Attic stock is a commercial term describing extra flooring which is stored after an installation. Building supervisors, chief engineers, and general managers commonly request flooring attic stock. In contrast, average residential homeowners request attic stock materials less frequently.
Why is attic stock needful?
There are three reasons why consumers may want attic stock. First, attic stock functions as insurance against future mishaps and contingent events: cracked stone or porcelain tiles due to a slab crack; deep scratches in hardwood; burns or tears in carpet; swollen laminate due to small flood; etc. The unthinkable can happen. Attic stock prepares you for eventualities. Second, a prudent purchaser knows that flooring in some areas will fail or wear prematurely in comparison to other areas with less traffic. That is, flooring is destructible and some areas are predictably vulnerable to excessive use and abuse: stairs, entries, primary walkways, elevators, waiting rooms, the front desk, etc. Third, the client may purchase attic stock to replace an additional area which cannot (for logistical or budgetary reasons) be installed at the time of the main installation. By contrast, those who are selling their building or home may not want any extra money invested in excess materials.
For example, one of our clients has medical facilities for women throughout Hillsborough County and Polk County. The owners attempt to maintain a color theme for all of their buildings. As a result, the owners can purchase attic stock of the same vinyl composition tile and vinyl wall base and use that attic stock interchangeably in all of their locations for any reason and without delay.
How much attic stock is recommended?
Five percent of the total square feet installed is a reasonable attic stock if preparing for minor accidents. Those customers who purchase attic stock for specific, anticipated replacements or expansions should purchase a quantity specific to the target areas. Some of our client's who have extra cash will, from time to time, purchase additional carpet to replace their staircase knowing that, more than any other place in a house, the carpet on the stairs will compromise overall appearances. Six years afterward, fresh carpet on the stairs will be striking! (This is the advice that we follow internally.) Recently, a condominium requested 20 percent attic stock of carpet tile in their determination to avoid a full replacement in ten years in favor of selective replacements.
Where should attic stock be stored?
Some commercial properties have a climate-controlled warehouse for storage. We manage the attic stock for multiple five-star hotels without climate control. Residential flooring usually requires a little more creativity due to limited space. Homeowners might consider space under a bed, in an extra closet, or in the garage. Moisture, heat, and insects are among the greatest risk factors against attic stock flooring supplies.
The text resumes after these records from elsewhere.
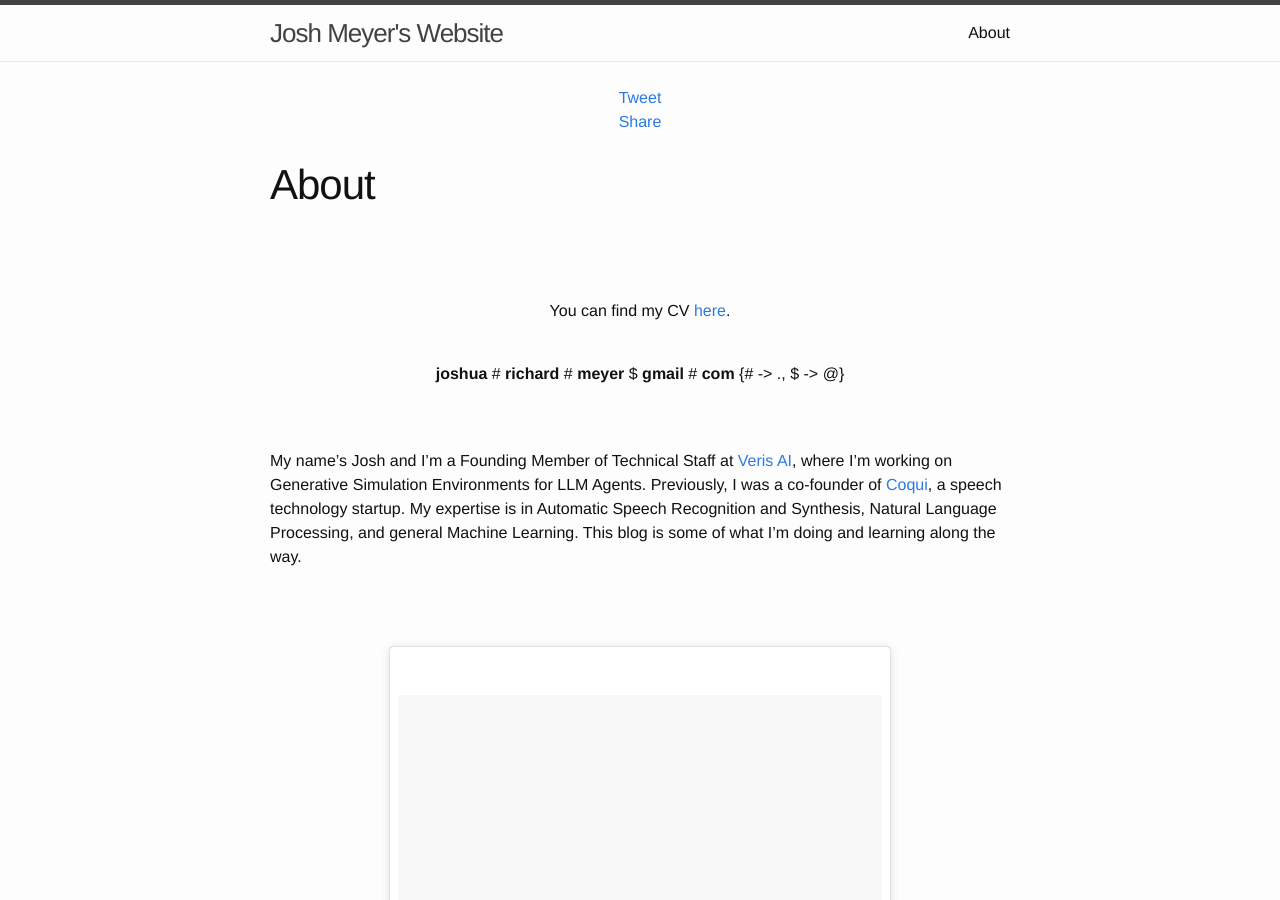
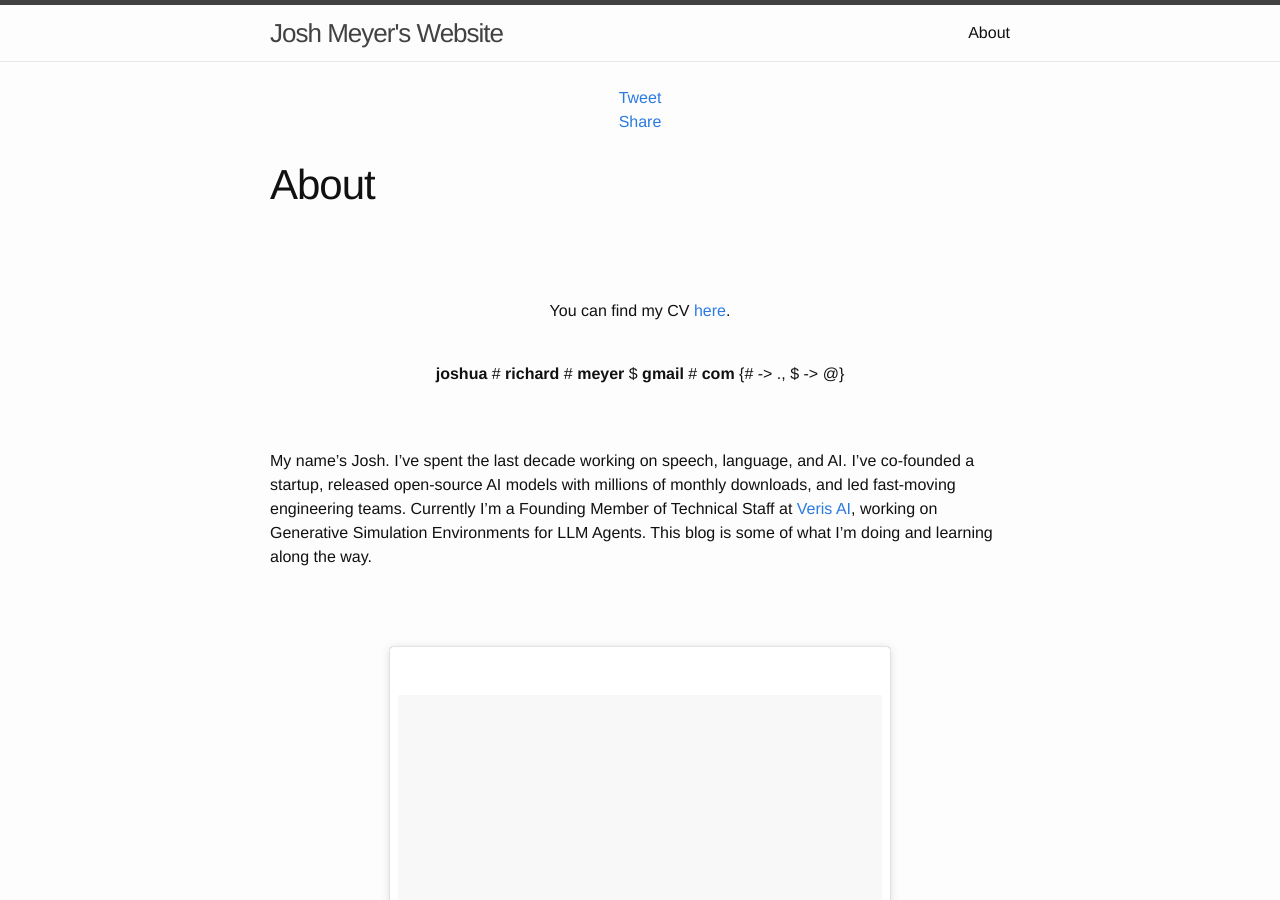
Before and after one commit to JRMeyer/jrmeyer.github.io, a Jekyll site: the page built from about.md, in a window 1280 px wide and 900 px high. Built offline with Jekyll 4.4.1, drawn with Linux system fonts in a browser that asks for light colours; comment, search, counter and statistics services are not loaded.

Commit message:
Update about page bio
Co-Authored-By: Claude Opus 4.6 <noreply@anthropic.com>

```diff
--- a/about.md
+++ b/about.md
@@ -18,7 +18,7 @@ You can find my CV <a href="http://jrmeyer.github.io/misc/josh-meyer-cv.pdf">her
 <br/>
 <br/>
 
-My name's Josh and I'm a Founding Member of Technical Staff at <a href="https://veris.ai/">Veris AI</a>, where I'm working on Generative Simulation Environments for LLM Agents. Previously, I was a co-founder of <a href="https://coqui.ai/">Coqui</a>, a speech technology startup. My expertise is in Automatic Speech Recognition and Synthesis, Natural Language Processing, and general Machine Learning. This blog is some of what I'm doing and learning along the way.
+My name's Josh. I've spent the last decade working on speech, language, and AI. I've co-founded a startup, released open-source AI models with millions of monthly downloads, and led fast-moving engineering teams. Currently I'm a Founding Member of Technical Staff at <a href="https://veris.ai/">Veris AI</a>, working on Generative Simulation Environments for LLM Agents. This blog is some of what I'm doing and learning along the way.
 
 <br/>
 <br/>
```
Flooring manufacturers usually publish a maximum and minimum storage temperature. Extremely high temperatures may damage colors or dry out material. Flat surfaces are important, especially for hardwood and vinyl flooring. Over time carpet can develop pile crush or develop backing damage if the carpet is weighted down, bent, or twisted excessively. Ideally, it is best not to store flooring directly on a concrete slab due to potential moisture emissions from the concrete or a flood. When possible, we prefer to store on shelving systems or on flat-surface pallets which gives a little extra protection.
How ought surplus supplies be packaged?
Keep all flooring attic stock in original wrappers or cartons if possible. The original packaging commonly gives very helpful information and can, in some instances, protect the flooring from moisture, insects, and pests. Wool must be protected from moths. Flooring which is manufactured in a roll format should be stored on an original core. If storing boxes or rolls, remember that you can stack only so high before the accumulated weight will damage the lower product.
When should one make attic stock decisions?
The smartest moment to make your decision for attic stock is at the time of the original purchase. Some make the mistake of requesting a purchase of supplemental material after their new flooring is installed. This means that the client may receive new materials from a different dye lot. Furthermore, the freight cost usually increases for a smaller, separate order. Additionally, flooring products are routinely discontinued. Today's hottest products may not be available in six months because they are replaced by newer and hotter products. Finally, for those who have custom-made carpet and other custom flooring, mills typically require minimum production quantities (subject to overruns) and the dye lot may not match.